BEGIN RECORDS PROVIDED

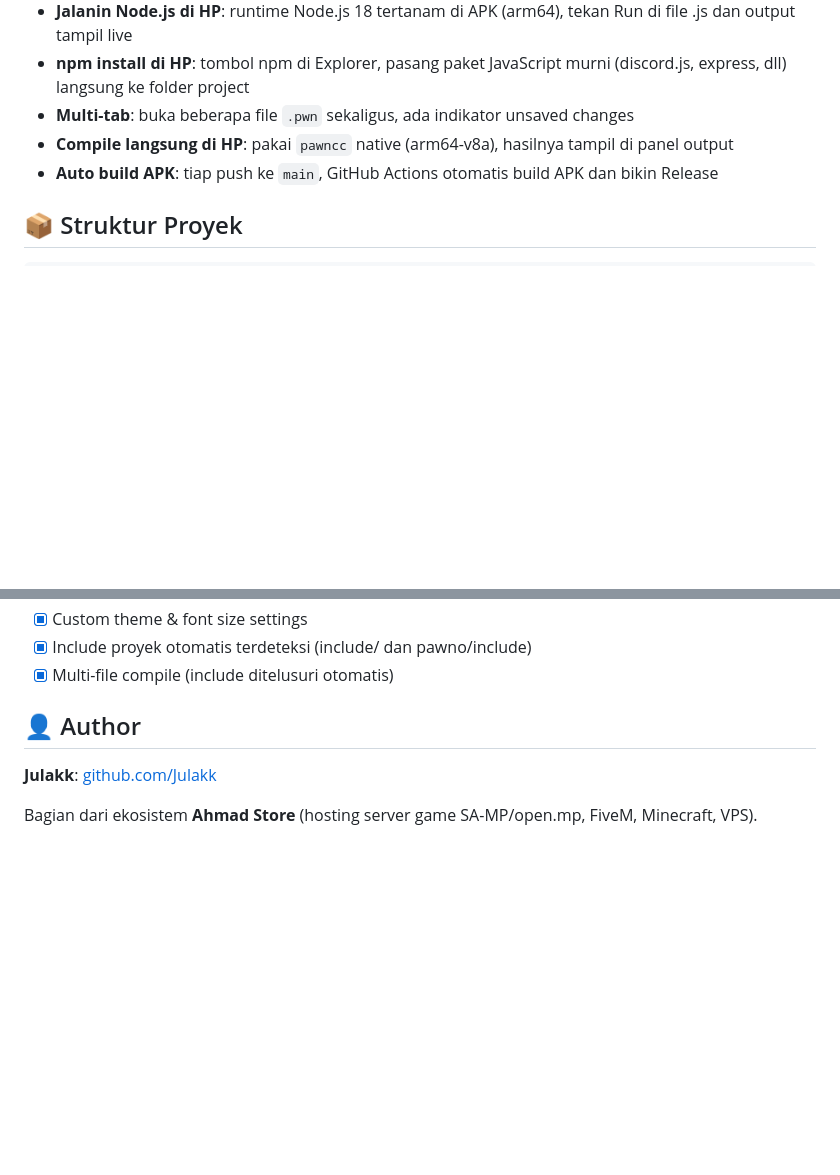
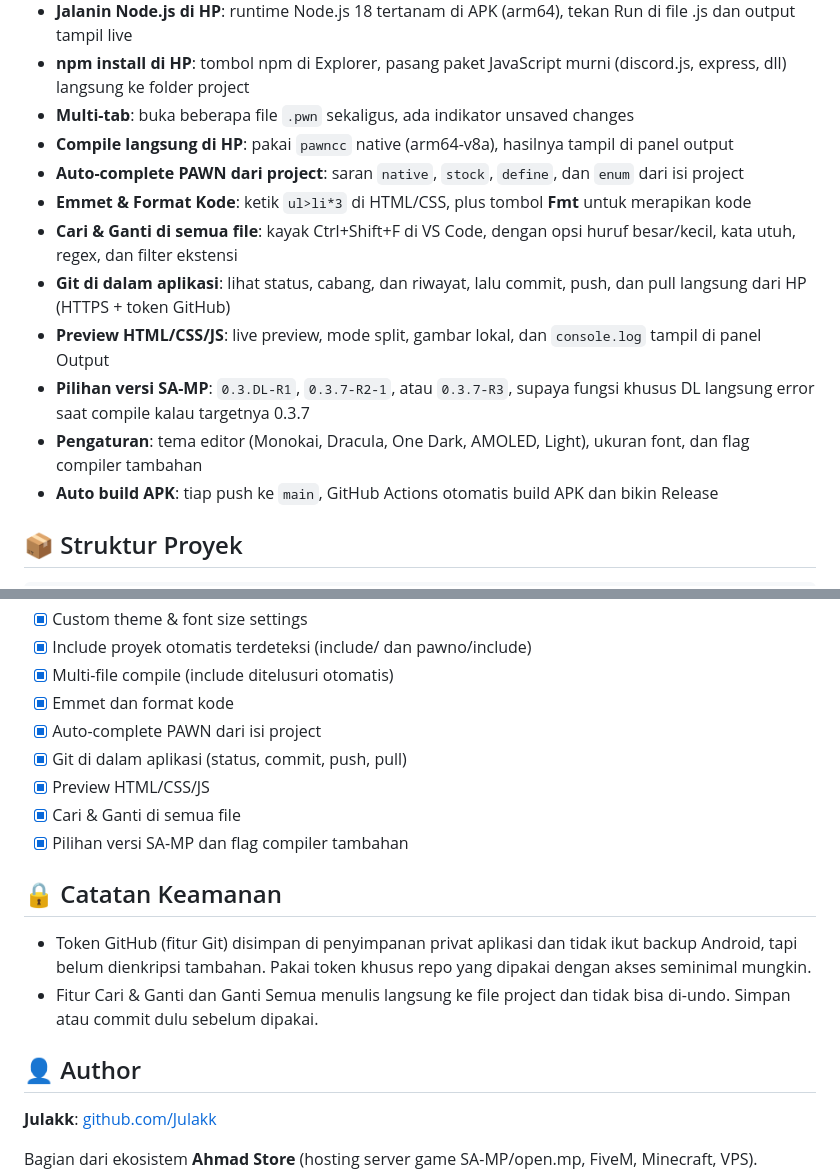
Before and after one commit to Julakk/PawnStudio, a Markdown page: README.md, 2 parts joined by grey strips. Rendered like a GitHub page; blank space fills up the shorter version.

Commit message:
docs: perbarui README (fitur & roadmap v1.12.0) [skip ci]

```diff
--- a/README.md
+++ b/README.md
@@ -22,6 +22,13 @@ Dibangun pakai HTML, CSS, dan JavaScript murni, dibungkus jadi APK Android lewat
 - **npm install di HP**: tombol npm di Explorer, pasang paket JavaScript murni (discord.js, express, dll) langsung ke folder project
 - **Multi-tab**: buka beberapa file `.pwn` sekaligus, ada indikator unsaved changes
 - **Compile langsung di HP**: pakai `pawncc` native (arm64-v8a), hasilnya tampil di panel output
+- **Auto-complete PAWN dari project**: saran `native`, `stock`, `define`, dan `enum` dari isi project
+- **Emmet & Format Kode**: ketik `ul>li*3` di HTML/CSS, plus tombol **Fmt** untuk merapikan kode
+- **Cari & Ganti di semua file**: kayak Ctrl+Shift+F di VS Code, dengan opsi huruf besar/kecil, kata utuh, regex, dan filter ekstensi
+- **Git di dalam aplikasi**: lihat status, cabang, dan riwayat, lalu commit, push, dan pull langsung dari HP (HTTPS + token GitHub)
+- **Preview HTML/CSS/JS**: live preview, mode split, gambar lokal, dan `console.log` tampil di panel Output
+- **Pilihan versi SA-MP**: `0.3.DL-R1`, `0.3.7-R2-1`, atau `0.3.7-R3`, supaya fungsi khusus DL langsung error saat compile kalau targetnya 0.3.7
+- **Pengaturan**: tema editor (Monokai, Dracula, One Dark, AMOLED, Light), ukuran font, dan flag compiler tambahan
 - **Auto build APK**: tiap push ke `main`, GitHub Actions otomatis build APK dan bikin Release
 
 ## 📦 Struktur Proyek
@@ -81,6 +88,17 @@ APK di-build otomatis lewat GitHub Actions tiap kali push ke branch `main`. Hasi
 - [x] Custom theme & font size settings
 - [x] Include proyek otomatis terdeteksi (include/ dan pawno/include)
 - [x] Multi-file compile (include ditelusuri otomatis)
+- [x] Emmet dan format kode
+- [x] Auto-complete PAWN dari isi project
+- [x] Git di dalam aplikasi (status, commit, push, pull)
+- [x] Preview HTML/CSS/JS
+- [x] Cari & Ganti di semua file
+- [x] Pilihan versi SA-MP dan flag compiler tambahan
+
+## 🔒 Catatan Keamanan
+
+- Token GitHub (fitur Git) disimpan di penyimpanan privat aplikasi dan tidak ikut backup Android, tapi belum dienkripsi tambahan. Pakai token khusus repo yang dipakai dengan akses seminimal mungkin.
+- Fitur Cari & Ganti dan Ganti Semua menulis langsung ke file project dan tidak bisa di-undo. Simpan atau commit dulu sebelum dipakai.
 
 ## 👤 Author
 
```
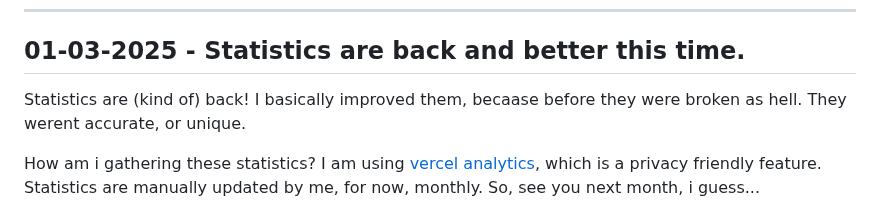
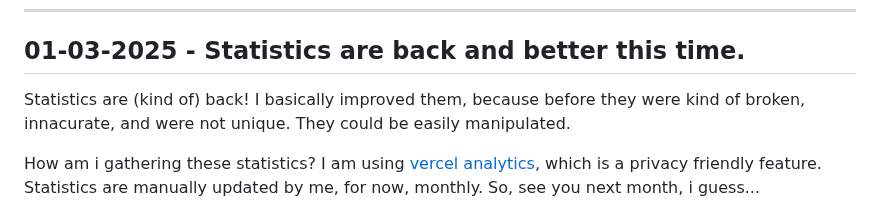
Before and after one commit to devlocalhost/laurel_updates, a Markdown page: blogs/news.md, the part around the change. Rendered like a GitHub page.

Commit message:
blogs: fix typos in news blog

```diff
--- a/blogs/news.md
+++ b/blogs/news.md
@@ -88,7 +88,7 @@
 ---
 
 ## 01-03-2025 - Statistics are back and better this time.
-Statistics are (kind of) back! I basically improved them, becaase before they were broken as hell. They werent accurate, or unique.
+Statistics are (kind of) back! I basically improved them, because before they were kind of broken, innacurate, and were not unique. They could be easily manipulated.
 
 How am i gathering these statistics? I am using [vercel analytics](https://vercel.com/docs/analytics), which is a privacy friendly feature. Statistics are manually updated by me, for now, monthly. So, see you next month, i guess...
 
```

END RECORDS PROVIDED

PROBLEM STATEMENT
In the records above, how many lines contain the word "dari"? Say only the number.

TASK SOLUTION
3